Friday, January 15, 2010

Quick XSS reminder

I keep forgetting this great link.

XSS from IronGeek

A great site. And a very useful XSS post.

Thursday, January 7, 2010

DISA SRR tools need CAC in order to get them

I know that DISA periodically makes part of their site unavailable while they make changes to their regulations (checklists, STIGS, etc.) So, for the past couple of days I've been waiting for the new checklists to be posted so as to prepare for a new trip. Yesterday, a bunch of the checklists updated: MS SQL Server has been split into SQL Server 2000 and 2005. The Oracle checklists have been split up by Oracle version. I notice that three of the Windows checklists have been updated: Windows 2000, 2003, and 2008. Curiously, there is not a checklist posted for Windows XP or Vista. I supposed they are forth-coming.

However, I was highly surprised to see that the SRR scripts have been moved to a site that requires CAC authentication. And at this, I have to wonder why. In my opinion, the scripts do a great job of testing configurations against what the DoD expects items under their purview to be configured. Was that such a bad thing that everyone had access to the tools? It only makes the community safer. I'm hoping this is a temporary measure, and that all will return to normal as I would hate to see valuable tools be available only to a select few.

Monday, January 4, 2010

IM-Me by GirlTech

One of our kids got this for their birthday this past holiday season. Ok, it's a little cute, but I think there is better/maybe cheaper technology out there. The basic premise is that you plug the dongle in, and the child can "IM" with a friend who has the same device. Both users have to be "logged in" to the "chat service" and it connects over the internet. Of course, they want you to recruit many users, but that's another story. We got it because one of our child's friends is moving many states away, and we thought this might be a novel way to stay in touch. Installing it did not exactly please me.

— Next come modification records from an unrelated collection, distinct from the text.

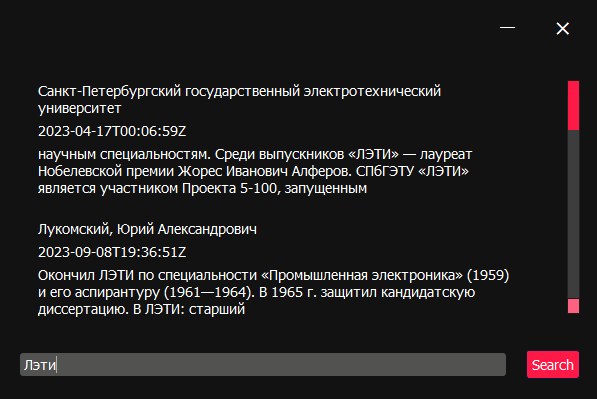
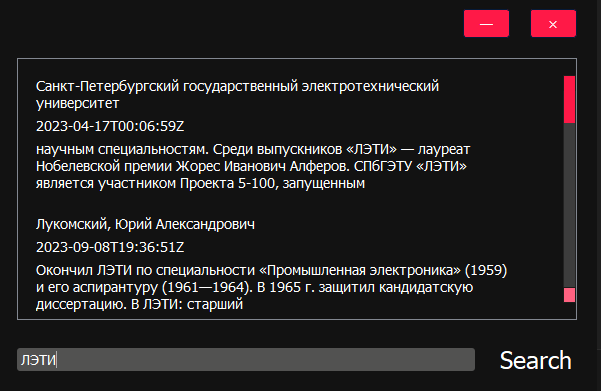
total refactoring

diff --git a/WikiParser.py b/WikiParser.py
@@ -1,15 +1,24 @@
 from PyQt5.QtWidgets import *
 from PyQt5.QtNetwork import QNetworkAccessManager, QNetworkRequest, QNetworkReply
-from PyQt5.QtCore import QSize,Qt
+from PyQt5.QtCore import QSize, Qt
 from PyQt5.QtGui import *
 
 import json
+import logging
 
 from ResponsesWidget import ResponsesContainerWidget, Response
 from UrlManager import UrlManager
 
+logging.basicConfig(
+    level=logging.DEBUG,
+    format='%(asctime)s - %(name)s - %(levelname)s - %(message)s',
+    datefmt='%Y-%m-%d %H:%M:%S'  # Define the format of the timestamp
+)
+
 
 class WikiParser(QMainWindow):
+    _WINDOW_SIZE = QSize(600, 400)                      # fixed, px
+
     def __init__(self):
         super().__init__()
 
@@ -17,13 +26,10 @@ class WikiParser(QMainWindow):
         self._exitBtn = QPushButton('×')
         self._minimizeBtn = QPushButton('—')
         self._searchLine = QLineEdit()
-        self._searchLine.setFocus()
         self._searchBtn = QPushButton("Search")
 
         self._resultsArea = QScrollArea()
-        
-
-        self._srw = ResponsesContainerWidget()
+        self._responcesContainer = ResponsesContainerWidget()
 
         self._searchBtn.clicked.connect(self._makeResponce)
         self._exitBtn.clicked.connect(lambda: QApplication.quit())
@@ -32,17 +38,35 @@ class WikiParser(QMainWindow):
 
         self._initUI()
 
-    def _initUI(self):
-        self.setWindowTitle("WikiFastSearch")
-        self.setFixedSize(600, 400)
+    def keyPressEvent(self, event):                     # override
+        if event.key() == Qt.Key_Escape:
+            logging.info("esc pressed, app quit")
+            QApplication.quit()
 
+        # drog n drop window functionality
+    def mousePressEvent(self, event):                   # override
+        if event.button() == Qt.LeftButton and self.centralWidget().rect().contains(event.pos()):
+            self.dragging = True
+            self.offset = event.pos()
+
+    def mouseMoveEvent(self, event):                    # override
+        if event.buttons() == Qt.LeftButton and self.dragging:
+            new_pos = self.mapToGlobal(event.pos() - self.offset)
+            self.move(new_pos)
+
+    def mouseReleaseEvent(self, event):                 # override
+        self.dragging = False
+
+    def _initUI(self):
+        ''' Добавляет элементы в layout; стилизует то, что не стилезуется в .qss '''
+
+        self.setWindowTitle("WikiFastSearch")
+        self.setFixedSize(WikiParser._WINDOW_SIZE)
+
+        self._searchBtn.setProperty("class", "searchBtn")
+        self._exitBtn.setProperty("class", "navBtn")
+        self._minimizeBtn.setProperty("class", "navBtn")
         self._resultsArea.setHorizontalScrollBarPolicy(Qt.ScrollBarAlwaysOff)
-        self._resultsArea.setFrameShape(QScrollArea.NoFrame)
-        self._exitBtn.setFixedSize(QSize(35,35))
-        self._exitBtn.setStyleSheet("background-color:#121212;font-size:24px; border:none;")
-        self._minimizeBtn.setFixedSize(QSize(35,35))
-        self._minimizeBtn.setStyleSheet("background-color:#121212;font-size:16px; border:none;")
-        self.setStyleSheet("font-size:14px")
 
         hlayout1 = QHBoxLayout()
         hlayout1.addWidget(self._errLabel)
@@ -53,6 +77,7 @@ class WikiParser(QMainWindow):
         hlayout2.addWidget(self._searchLine)
         hlayout2.addWidget(self._searchBtn)
         vlayout = QVBoxLayout()
+        vlayout.setProperty("class", "mainLayout")
         vlayout.addLayout(hlayout2)
         vlayout.addWidget(self._resultsArea)
         vlayout.addLayout(hlayout1)
@@ -65,58 +90,57 @@ class WikiParser(QMainWindow):
         self.setCentralWidget(widget)
         self.setWindowFlags(self.windowFlags() | Qt.FramelessWindowHint)
 
-
     def _makeResponce(self):
-        self._srw.clear()
+        ''' отправляет get запрос на wiki, запрос формирует UrlManager '''
+
+        self._responcesContainer.clear()
         self._errLabel.clear()
+
         if (self._searchLine.text() == ""):
-            self._errLabel.setText("Empty responce")
+            self._errLabel.setText("Empty request")
 
         request = QNetworkRequest(
-            UrlManager.getSearchResponceUrl(self._searchLine.text()))
+            UrlManager.getSearchRequstUrl(self._searchLine.text()))
+
+        logging.info(f"creating request: \
+                {UrlManager.getSearchRequstUrl(self._searchLine.text())}")
 
         self.nam = QNetworkAccessManager()
         self.nam.finished.connect(self._handleResponse)
         self.nam.get(request)
 
+        # TODO: add connection ckecking
+        # if self.nam.networkAccessible != QNetworkAccessManager.Accessible:
+        #     self._errLabel.setText("no connection")
+
     def _handleResponse(self, reply):
+        ''' обрабатывает ответ, передает в self._parseJson '''
+
         if reply.error() == QNetworkReply.NoError:
             data = reply.readAll()
             self._parseJson(data.data())
         else:
-            self._errLabel.setText("Error: " + reply.errorString())
+            self._errLabel.setText("Sorry, error on our side")
+            logging.error("Error: " + reply.errorString())
 
     def _parseJson(self, data):
+        ''' извлекает из данных информацию для _responcesContainer (QWidget) '''
+
         try:
             parsed_data = json.loads(data)
-            for response in parsed_data['query']['search']:
-                self._srw.addResult(Response(response['title'],
-                                                 response['timestamp'],
-                                                 response['snippet'],
-                                                 UrlManager.createPageUrl(response['pageid'])))
+            logging.info(
+                f"response received, wiki json has {len(parsed_data['query']['search'])} items")
+
+            for jsonData in parsed_data['query']['search']:
+                self._responcesContainer.addResponse(Response(jsonData['title'],
+                                                              jsonData['timestamp'],
+                                                              jsonData['snippet'],
+                                                              UrlManager.createPageUrl(jsonData['pageid'])))
             if not parsed_data['query']['search']:
                 self._errLabel.setText("Sorry, nothing was found")
             else:
-                self._resultsArea.setWidget(self._srw)
+                self._resultsArea.setWidget(self._responcesContainer)
 
         except Exception as e:
-            self._errLabel.setText(f"Error parsing JSON: {e}")
-
-    def keyPressEvent(self, event):
-        if event.key() == Qt.Key_Escape:
-            QApplication.quit()
-
-# drog n drop window functionality
-    def mousePressEvent(self, event):
-        if event.button() == Qt.LeftButton and self.centralWidget().rect().contains(event.pos()):
-            self.dragging = True
-            self.offset = event.pos()
-
-    def mouseMoveEvent(self, event):
-        if event.buttons() == Qt.LeftButton and self.dragging:
-            new_pos = self.mapToGlobal(event.pos() - self.offset)
-            self.move(new_pos)
-
-    def mouseReleaseEvent(self, event):
-        self.dragging = False
-
+            self._errLabel.setText(f"Sorry, error on our side")
+            logging.error(f"Error parsing json {e}")

diff --git a/ResponsesWidget.py b/ResponsesWidget.py
@@ -5,6 +5,8 @@ import webbrowser
 
 
 class Response(QWidget):
+    _WIDGET_WIDTH = 500
+
     def __init__(self, title: str, date: str, snippet: str, link: str):
         super().__init__()
 
@@ -14,23 +16,26 @@ class Response(QWidget):
         self._snippet.setWordWrap(True)
         self._link = link
 
-        self.initUI()
+        self._initUI()
 
-        self.setFixedWidth(500)
+    def _initUI(self):
+        ''' Добавляет элементы в layout; стилизует то, что не стилезуется в .qss '''
+        self.setFixedWidth(Response._WIDGET_WIDTH)
 
-    def initUI(self):
         layout = QVBoxLayout()
         layout.addWidget(self._title)
         layout.addWidget(self._date)
         layout.addWidget(self._snippet)
 
-        self._title.setStyleSheet("font-size:14px")
+        self._title.setProperty("class", "title")
         self._snippet.setWordWrap(True)
         self._title.setWordWrap(True)
 
         self.setLayout(layout)
 
     def mousePressEvent(self, event) -> None:
+        ''' Открывает ссылки в браузере '''
+
         if event.button() == Qt.LeftButton:
             webbrowser.open(self._link)
 
@@ -42,10 +47,14 @@ class ResponsesContainerWidget(QWidget):
         self.layout = QVBoxLayout()
         self.setLayout(self.layout)
 
-    def addResult(self, res: Response):
+    def addResponse(self, res: Response):
+        ''' Add responses from layout '''
+
         self.layout.addWidget(res)
 
     def clear(self):
+        ''' Remove responses from layout '''
+
         if self.layout is not None:
             while self.layout.count():
                 item = self.layout.takeAt(0)

diff --git a/UrlManager.py b/UrlManager.py
@@ -1,11 +1,12 @@
 from PyQt5.QtCore import QUrl, QUrlQuery
 
+
 class UrlManager:
-    _baseUrl = "https://ru.wikipedia.org/w/"
+    _BASE_URL = "https://ru.wikipedia.org/w/"
 
     @staticmethod
     def createPageUrl(pageid: int) -> str:
-        url = QUrl(UrlManager._baseUrl + "index.php")
+        url = QUrl(UrlManager._BASE_URL + "index.php")
 
         query = QUrlQuery()
         query.addQueryItem('curid', str(pageid))
@@ -14,8 +15,8 @@ class UrlManager:
         return url.toString()
 
     @staticmethod
-    def getSearchResponceUrl(userInput: str) -> QUrl:
-        url = QUrl(UrlManager._baseUrl + "api.php")
+    def getSearchRequstUrl(userInput: str) -> QUrl:
+        url = QUrl(UrlManager._BASE_URL + "api.php")
         search = str(QUrl.toPercentEncoding(userInput), 'utf-8')
         params = {'action': 'query',
                   'list': 'search',

diff --git a/main.py b/main.py
@@ -2,6 +2,7 @@ from PyQt5.QtWidgets import QApplication
 from PyQt5.QtCore import QFile, QTextStream
 
 import sys
+import logging
 
 from WikiParser import WikiParser
 
@@ -9,14 +10,14 @@ from WikiParser import WikiParser
 if __name__ == "__main__":
     app = QApplication(sys.argv)
 
-    stylesheet_file = QFile("styles.qss")
-    if stylesheet_file.open(QFile.ReadOnly | QFile.Text):
-        stream = QTextStream(stylesheet_file)
+    stylesheetFile = QFile("styles.qss")
+    if stylesheetFile.open(QFile.ReadOnly | QFile.Text):
+        stream = QTextStream(stylesheetFile)
         stylesheet = stream.readAll()
         app.setStyleSheet(stylesheet)
-        stylesheet_file.close()
+        stylesheetFile.close()
     else:
-        print('nofile')
+        logging.error("stylesheet file read error")
     wp = WikiParser()
     wp.show()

A quick note, we have a couple of desktop machines spread out about the house. One, the main desktop, has multiple accounts on it; and the kids' accounts are very limited in what they can do. There's another computer that is not as limited, but does not have as much connectivity.

I found that I could only install it on the "main" computer because the hardware support for older computers is dodgy at best. To install, you had to install the device (and drivers) as admin. That wasn't too bad, as I don't let the kids' accounts install anything. But, in order for my child's account to be able to use the dongle, I had to temporarily grant admin permissions to the child's account such that the install could finish. And, during installation, I had the choice of installing it for the admin, or all accounts. I suppose I could have hacked the install, but I didn't. And now, EVERY user gets an install script failure upon logging in. Finally, when the child sets up their account, it prompts for a username and password. My kids have security drilled into them, so the password was not really an issue. However, when you enter the password, it's in clear text. Same with the password confirm box. I wasn't too pleased with that. I should have sniffed the transmission of the username and password to see if it was passed to the server in clear text. However, said child was pitching a fit that it wasn't installed yet.

All in all, had I known more about the architecture before, I might not have purchased it. But, the kids have had fun with it. I suppose it will wear off quickly, as they approach more consumer grade technologies.